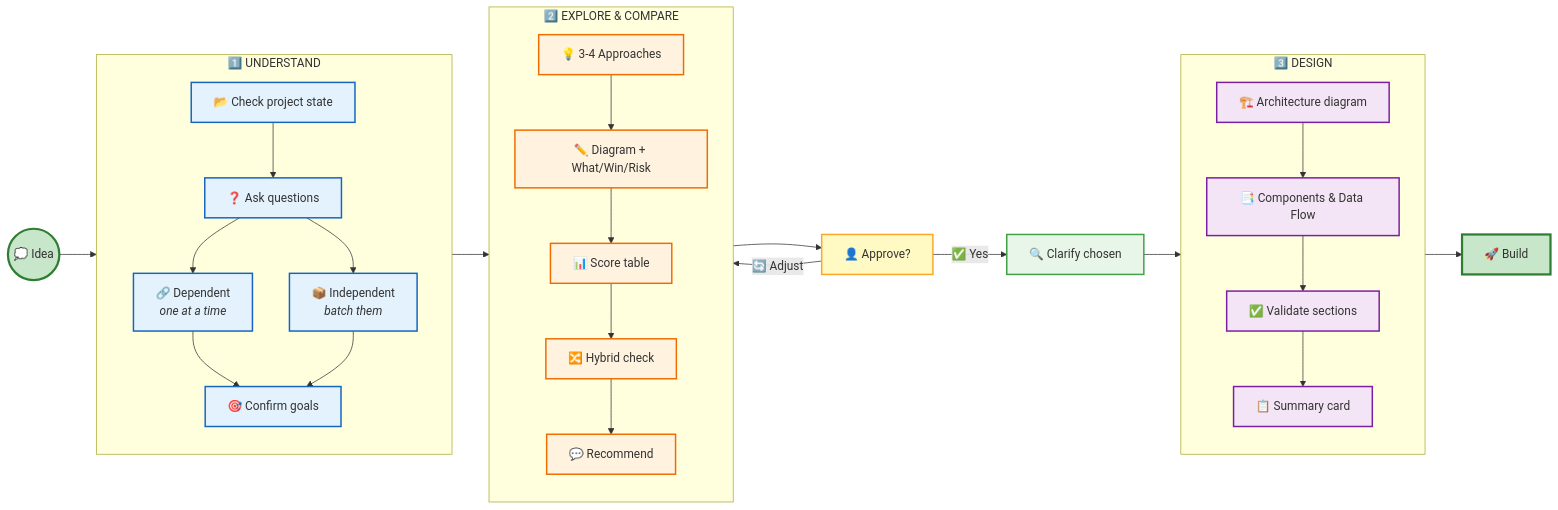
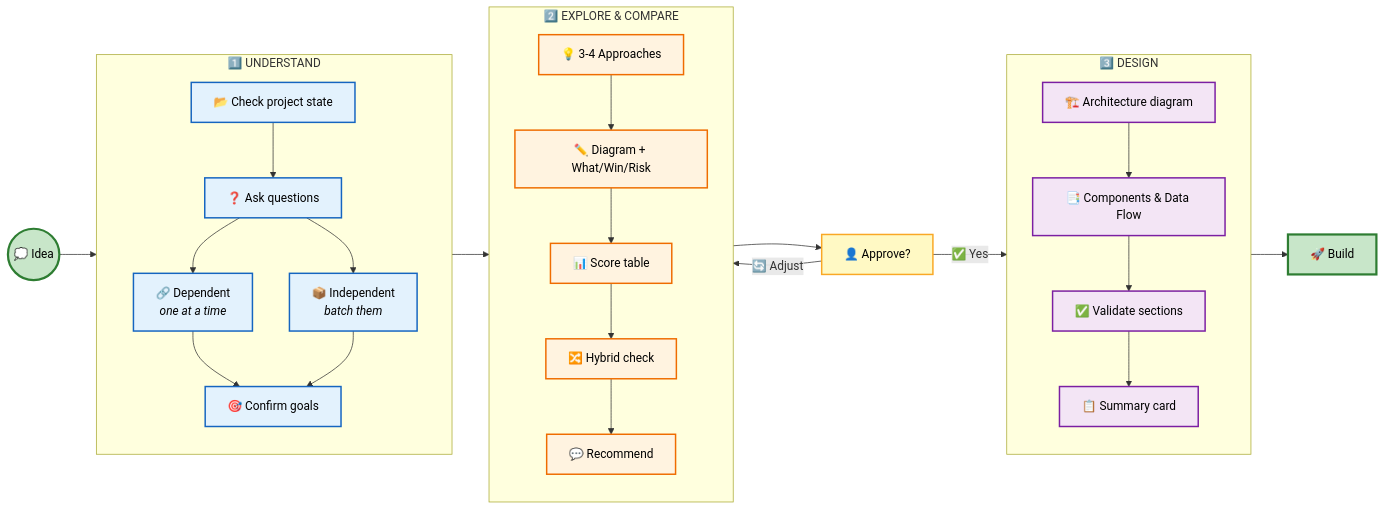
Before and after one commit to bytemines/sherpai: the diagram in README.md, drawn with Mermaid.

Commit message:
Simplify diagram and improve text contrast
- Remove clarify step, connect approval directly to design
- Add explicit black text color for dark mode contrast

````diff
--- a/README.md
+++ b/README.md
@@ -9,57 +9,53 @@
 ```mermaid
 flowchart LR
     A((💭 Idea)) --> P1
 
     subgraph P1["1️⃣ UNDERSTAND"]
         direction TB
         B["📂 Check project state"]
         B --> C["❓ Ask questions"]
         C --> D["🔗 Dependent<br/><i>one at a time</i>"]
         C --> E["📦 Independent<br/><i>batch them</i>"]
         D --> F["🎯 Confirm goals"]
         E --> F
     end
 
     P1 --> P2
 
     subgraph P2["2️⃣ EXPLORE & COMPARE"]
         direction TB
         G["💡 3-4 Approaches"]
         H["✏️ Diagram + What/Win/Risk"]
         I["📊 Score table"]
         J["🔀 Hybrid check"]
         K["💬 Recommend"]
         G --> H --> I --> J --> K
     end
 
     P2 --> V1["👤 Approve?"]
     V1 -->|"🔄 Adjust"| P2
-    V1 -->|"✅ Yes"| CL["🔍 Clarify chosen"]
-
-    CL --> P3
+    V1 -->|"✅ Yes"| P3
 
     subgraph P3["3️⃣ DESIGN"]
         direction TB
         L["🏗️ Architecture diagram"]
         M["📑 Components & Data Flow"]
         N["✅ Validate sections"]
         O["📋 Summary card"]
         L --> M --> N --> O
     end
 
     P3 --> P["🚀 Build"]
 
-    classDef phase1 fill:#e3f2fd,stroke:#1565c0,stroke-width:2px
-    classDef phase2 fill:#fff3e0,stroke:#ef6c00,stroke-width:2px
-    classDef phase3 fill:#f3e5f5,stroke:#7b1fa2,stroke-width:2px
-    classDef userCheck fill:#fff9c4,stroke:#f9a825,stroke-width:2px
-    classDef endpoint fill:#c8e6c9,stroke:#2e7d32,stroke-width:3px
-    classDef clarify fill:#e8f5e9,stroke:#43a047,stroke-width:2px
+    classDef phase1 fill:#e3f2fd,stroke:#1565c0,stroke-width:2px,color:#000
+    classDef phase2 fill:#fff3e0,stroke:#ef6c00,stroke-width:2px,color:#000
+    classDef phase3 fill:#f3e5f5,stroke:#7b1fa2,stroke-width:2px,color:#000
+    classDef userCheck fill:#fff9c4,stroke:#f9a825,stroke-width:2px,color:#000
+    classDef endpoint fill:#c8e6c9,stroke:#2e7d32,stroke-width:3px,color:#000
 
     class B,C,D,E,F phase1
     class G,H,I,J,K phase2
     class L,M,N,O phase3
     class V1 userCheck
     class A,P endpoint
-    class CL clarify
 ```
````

___

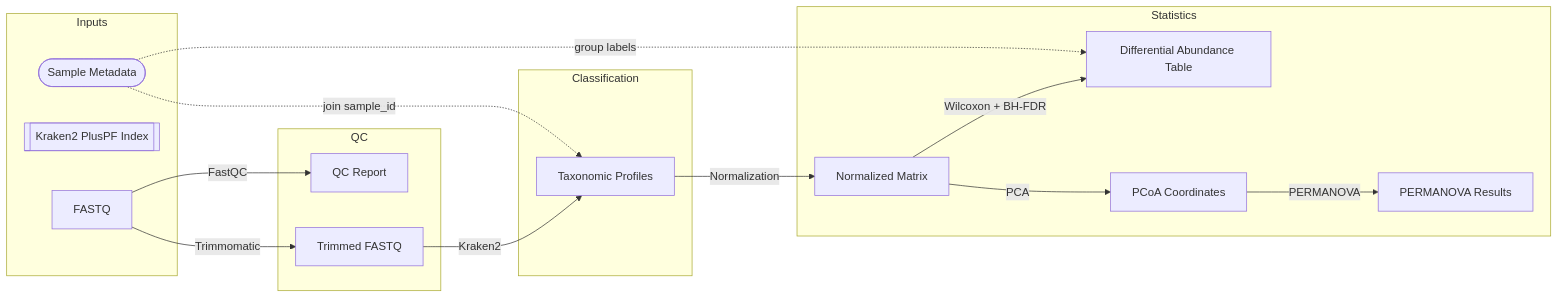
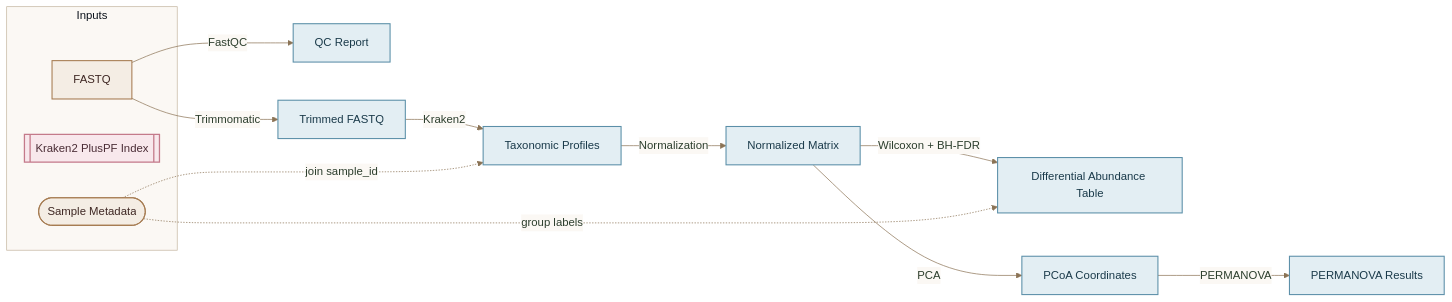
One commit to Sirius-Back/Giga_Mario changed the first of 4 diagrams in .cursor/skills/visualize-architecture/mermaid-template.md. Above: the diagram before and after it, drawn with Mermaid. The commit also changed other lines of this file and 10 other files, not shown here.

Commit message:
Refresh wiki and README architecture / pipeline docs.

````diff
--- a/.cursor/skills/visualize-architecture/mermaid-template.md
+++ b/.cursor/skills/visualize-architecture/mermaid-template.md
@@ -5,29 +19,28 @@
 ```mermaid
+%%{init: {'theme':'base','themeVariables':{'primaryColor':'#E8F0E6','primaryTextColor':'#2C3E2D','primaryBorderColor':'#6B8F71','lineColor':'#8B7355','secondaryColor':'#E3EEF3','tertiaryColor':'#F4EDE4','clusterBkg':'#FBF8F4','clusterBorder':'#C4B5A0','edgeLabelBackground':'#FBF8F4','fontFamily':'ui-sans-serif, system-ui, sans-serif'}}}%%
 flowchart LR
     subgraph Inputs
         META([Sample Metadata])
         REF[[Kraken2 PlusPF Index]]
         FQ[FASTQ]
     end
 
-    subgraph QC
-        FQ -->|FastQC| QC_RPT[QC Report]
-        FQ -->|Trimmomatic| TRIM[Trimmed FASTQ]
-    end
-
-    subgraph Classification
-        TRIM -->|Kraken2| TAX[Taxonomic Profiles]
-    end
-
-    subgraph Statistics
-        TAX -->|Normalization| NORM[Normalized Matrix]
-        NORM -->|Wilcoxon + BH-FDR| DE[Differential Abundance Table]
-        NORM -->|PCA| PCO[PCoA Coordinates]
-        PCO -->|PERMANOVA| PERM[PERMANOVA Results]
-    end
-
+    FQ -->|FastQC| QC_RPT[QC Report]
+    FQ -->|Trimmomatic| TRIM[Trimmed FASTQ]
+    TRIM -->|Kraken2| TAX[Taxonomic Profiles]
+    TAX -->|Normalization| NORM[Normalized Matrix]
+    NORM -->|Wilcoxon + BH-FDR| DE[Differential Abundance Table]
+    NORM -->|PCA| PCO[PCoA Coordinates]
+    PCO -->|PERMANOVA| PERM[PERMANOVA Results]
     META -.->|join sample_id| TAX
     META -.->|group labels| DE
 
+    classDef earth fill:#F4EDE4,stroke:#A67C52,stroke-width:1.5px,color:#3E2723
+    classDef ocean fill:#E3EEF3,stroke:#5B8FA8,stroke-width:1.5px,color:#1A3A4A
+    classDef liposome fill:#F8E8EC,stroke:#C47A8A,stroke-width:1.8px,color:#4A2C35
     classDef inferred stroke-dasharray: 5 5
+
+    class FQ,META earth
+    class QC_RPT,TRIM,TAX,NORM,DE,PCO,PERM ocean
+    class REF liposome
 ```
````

___

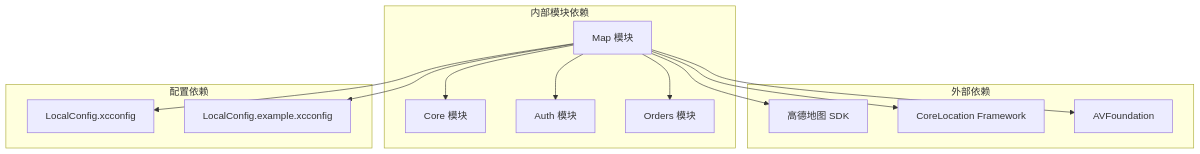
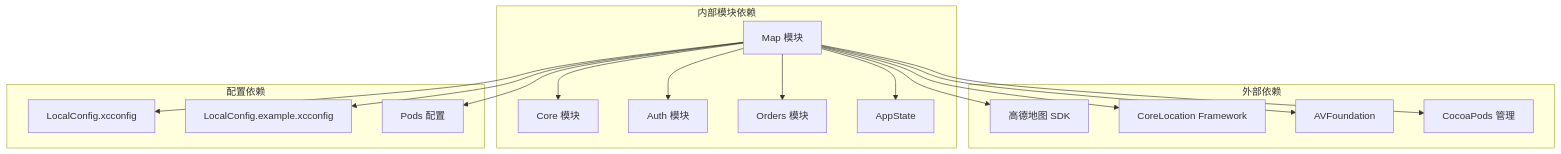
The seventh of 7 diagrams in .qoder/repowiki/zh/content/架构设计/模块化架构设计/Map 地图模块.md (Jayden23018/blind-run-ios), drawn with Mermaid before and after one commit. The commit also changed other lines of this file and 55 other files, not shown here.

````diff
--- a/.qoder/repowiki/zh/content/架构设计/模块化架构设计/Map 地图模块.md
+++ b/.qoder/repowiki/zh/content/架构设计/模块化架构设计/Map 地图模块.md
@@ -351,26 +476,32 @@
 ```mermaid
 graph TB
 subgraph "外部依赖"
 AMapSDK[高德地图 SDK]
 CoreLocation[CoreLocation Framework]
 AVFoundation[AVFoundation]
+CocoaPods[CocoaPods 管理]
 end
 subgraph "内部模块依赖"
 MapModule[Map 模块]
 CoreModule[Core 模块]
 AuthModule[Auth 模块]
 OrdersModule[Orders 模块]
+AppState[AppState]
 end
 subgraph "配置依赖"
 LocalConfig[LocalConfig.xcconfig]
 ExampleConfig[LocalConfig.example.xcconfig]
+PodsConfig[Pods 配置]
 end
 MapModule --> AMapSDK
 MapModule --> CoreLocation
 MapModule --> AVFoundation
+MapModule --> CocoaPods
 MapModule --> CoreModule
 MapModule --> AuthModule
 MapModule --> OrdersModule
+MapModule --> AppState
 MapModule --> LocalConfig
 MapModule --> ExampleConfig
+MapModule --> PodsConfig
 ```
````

___

*EXERCISE INSTRUCTIONS*: Across all the records above, find each line with "subgraph" in it and copy it.

*OUTPUT FOR THIS TASK*:
     subgraph P1["1️⃣ UNDERSTAND"]
     subgraph P2["2️⃣ EXPLORE & COMPARE"]
     subgraph P3["3️⃣ DESIGN"]
     subgraph Inputs
-    subgraph QC
-    subgraph Classification
-    subgraph Statistics
 subgraph "外部依赖"
 subgraph "内部模块依赖"
 subgraph "配置依赖"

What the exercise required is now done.